Fiction  > Comedy  > Other A to Z  > F - O

Madame Cat

Madame Cat Madame Cat Madame Cat Madame Cat Madame Cat Madame Cat Madame Cat

Madame Cat back

Nancy Pena


Page 45 Review by Stephen

More joke-orientated than Jeffrey Brown's purely observational, behavioural cat comics (CAT GETTING OUT OF A BAG and CATS ARE WEIRD), there are still plenty of feline foibles to recognise here, albeit given an anthropomorphised twist as Madame Cat attempts to justify her manic bursts of often inexplicable activity and her vocation to destroy any and all fabrics, especially if they're your favourites.

Some of the jokes, often spread over two pages, are surprisingly complex. Yes, cats do love lolling about on the piece of paper you're trying to write or draw on, and they're forever getting in the way of your computer screen to attract your attention, as well as treading on your keyboard, thereby inventing new words with far fewer vowels than seems likely, so that you appear to be typing in tongues. You know what I mean:

"sdafhh dasxxhtrp jkklhjiggybipbopbap"

However, the real sabotage has all been pre-planned. Here's Madame Cat lapping up a Photoshop manual for kitties while creator Nancy Peña screams at her screen in horror:

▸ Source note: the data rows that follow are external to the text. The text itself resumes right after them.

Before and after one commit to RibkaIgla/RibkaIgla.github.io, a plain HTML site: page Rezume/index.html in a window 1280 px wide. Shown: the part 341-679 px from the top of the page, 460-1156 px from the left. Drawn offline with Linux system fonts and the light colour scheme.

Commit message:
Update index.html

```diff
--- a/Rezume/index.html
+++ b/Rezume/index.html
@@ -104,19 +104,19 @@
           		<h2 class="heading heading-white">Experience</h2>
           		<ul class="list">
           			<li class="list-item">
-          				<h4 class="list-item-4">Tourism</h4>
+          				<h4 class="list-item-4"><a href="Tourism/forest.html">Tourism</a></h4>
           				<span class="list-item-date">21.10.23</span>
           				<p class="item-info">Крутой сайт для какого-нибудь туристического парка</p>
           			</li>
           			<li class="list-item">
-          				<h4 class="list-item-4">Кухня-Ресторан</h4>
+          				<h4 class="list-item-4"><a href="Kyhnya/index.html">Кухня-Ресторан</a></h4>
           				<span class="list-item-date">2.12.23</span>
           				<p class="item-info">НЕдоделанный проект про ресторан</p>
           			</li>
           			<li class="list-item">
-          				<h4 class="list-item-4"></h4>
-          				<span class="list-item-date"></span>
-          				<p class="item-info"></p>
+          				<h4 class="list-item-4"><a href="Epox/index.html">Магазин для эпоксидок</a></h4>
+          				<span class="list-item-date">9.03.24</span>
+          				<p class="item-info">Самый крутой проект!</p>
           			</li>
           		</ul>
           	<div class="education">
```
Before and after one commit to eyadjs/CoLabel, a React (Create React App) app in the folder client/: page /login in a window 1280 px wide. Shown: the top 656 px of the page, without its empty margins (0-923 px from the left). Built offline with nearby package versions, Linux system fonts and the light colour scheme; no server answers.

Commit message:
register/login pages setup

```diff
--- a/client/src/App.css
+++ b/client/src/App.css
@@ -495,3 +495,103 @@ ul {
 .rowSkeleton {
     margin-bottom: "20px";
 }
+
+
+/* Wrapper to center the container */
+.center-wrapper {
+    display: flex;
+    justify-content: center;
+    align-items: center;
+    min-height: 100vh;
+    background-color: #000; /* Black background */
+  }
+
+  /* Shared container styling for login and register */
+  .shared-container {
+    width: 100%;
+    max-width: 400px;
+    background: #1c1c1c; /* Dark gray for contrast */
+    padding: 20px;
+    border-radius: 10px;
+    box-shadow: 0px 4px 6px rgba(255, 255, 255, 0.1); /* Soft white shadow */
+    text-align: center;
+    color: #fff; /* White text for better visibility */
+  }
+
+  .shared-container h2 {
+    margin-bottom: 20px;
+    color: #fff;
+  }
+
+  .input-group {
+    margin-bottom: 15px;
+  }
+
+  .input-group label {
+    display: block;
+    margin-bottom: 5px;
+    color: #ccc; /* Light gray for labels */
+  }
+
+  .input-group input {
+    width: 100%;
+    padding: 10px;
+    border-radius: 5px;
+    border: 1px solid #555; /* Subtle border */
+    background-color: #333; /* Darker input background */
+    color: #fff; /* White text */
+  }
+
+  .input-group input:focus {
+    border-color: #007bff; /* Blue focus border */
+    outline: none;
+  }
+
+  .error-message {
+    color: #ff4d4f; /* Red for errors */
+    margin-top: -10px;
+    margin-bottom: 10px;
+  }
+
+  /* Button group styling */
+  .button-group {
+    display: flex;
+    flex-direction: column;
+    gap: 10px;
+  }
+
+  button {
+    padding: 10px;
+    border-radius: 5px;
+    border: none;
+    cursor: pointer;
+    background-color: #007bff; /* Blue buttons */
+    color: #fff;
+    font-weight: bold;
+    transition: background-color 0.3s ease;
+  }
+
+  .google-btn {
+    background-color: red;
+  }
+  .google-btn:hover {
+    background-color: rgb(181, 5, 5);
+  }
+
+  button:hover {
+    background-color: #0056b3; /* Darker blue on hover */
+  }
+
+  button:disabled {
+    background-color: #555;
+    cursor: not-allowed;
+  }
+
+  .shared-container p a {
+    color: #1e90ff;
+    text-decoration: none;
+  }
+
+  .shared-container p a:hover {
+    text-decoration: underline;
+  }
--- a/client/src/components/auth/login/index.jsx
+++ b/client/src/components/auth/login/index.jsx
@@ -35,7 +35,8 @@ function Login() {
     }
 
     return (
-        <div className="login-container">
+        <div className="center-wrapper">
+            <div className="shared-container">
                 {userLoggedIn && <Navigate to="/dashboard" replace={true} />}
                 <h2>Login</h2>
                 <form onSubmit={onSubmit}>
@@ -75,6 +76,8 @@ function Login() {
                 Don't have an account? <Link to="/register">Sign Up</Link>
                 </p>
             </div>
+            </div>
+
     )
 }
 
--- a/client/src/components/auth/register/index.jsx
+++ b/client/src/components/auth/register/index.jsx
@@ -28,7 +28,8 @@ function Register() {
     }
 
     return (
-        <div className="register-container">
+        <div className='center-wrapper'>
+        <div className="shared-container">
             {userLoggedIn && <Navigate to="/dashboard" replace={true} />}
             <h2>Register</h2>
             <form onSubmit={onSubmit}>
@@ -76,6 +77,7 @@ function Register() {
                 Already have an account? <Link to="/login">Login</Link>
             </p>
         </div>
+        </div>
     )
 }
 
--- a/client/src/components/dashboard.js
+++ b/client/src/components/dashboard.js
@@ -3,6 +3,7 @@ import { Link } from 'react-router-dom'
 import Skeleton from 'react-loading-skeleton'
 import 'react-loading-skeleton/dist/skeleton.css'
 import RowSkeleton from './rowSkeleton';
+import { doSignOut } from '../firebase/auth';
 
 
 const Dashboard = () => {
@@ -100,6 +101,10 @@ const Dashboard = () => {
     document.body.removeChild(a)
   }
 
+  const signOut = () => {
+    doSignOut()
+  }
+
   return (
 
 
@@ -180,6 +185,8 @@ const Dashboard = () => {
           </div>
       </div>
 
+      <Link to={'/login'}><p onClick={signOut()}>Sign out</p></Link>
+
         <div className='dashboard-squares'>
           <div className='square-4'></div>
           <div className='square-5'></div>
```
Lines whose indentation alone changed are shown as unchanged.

"Delete without confirmation: press Alt + Delete (left hind paw and right front paw)
"Hide all panels: Tab
"Clear all history permanently: Alt + Delete History (left hind paw, and one front claw on the History panel)."

It's definitely the cat's behaviour being analysed here, rather than humans' reactions to their presence as touched on occasionally Sarah Andersen's HERDING CATS, whereas I seem to recall that Seo Kim's CAT PERSON covers both.

In some ways this is closer to Paul Tobin & Ben Dewey's extended narrative I WAS THE CAT, but it in no way resembles Sherwin Tija's double whammy YOU ARE A CAT PICK-A-PLOT BOOK and YOU ARE A KITTEN too, both of which are prose and likely to leave any young ones with long-lasting childhood traumas and their guardians with much explaining to do.

I've photographed my favourite two-pager here for you, twice. It's beautifully set up, and the final expression on the cat's face is priceless.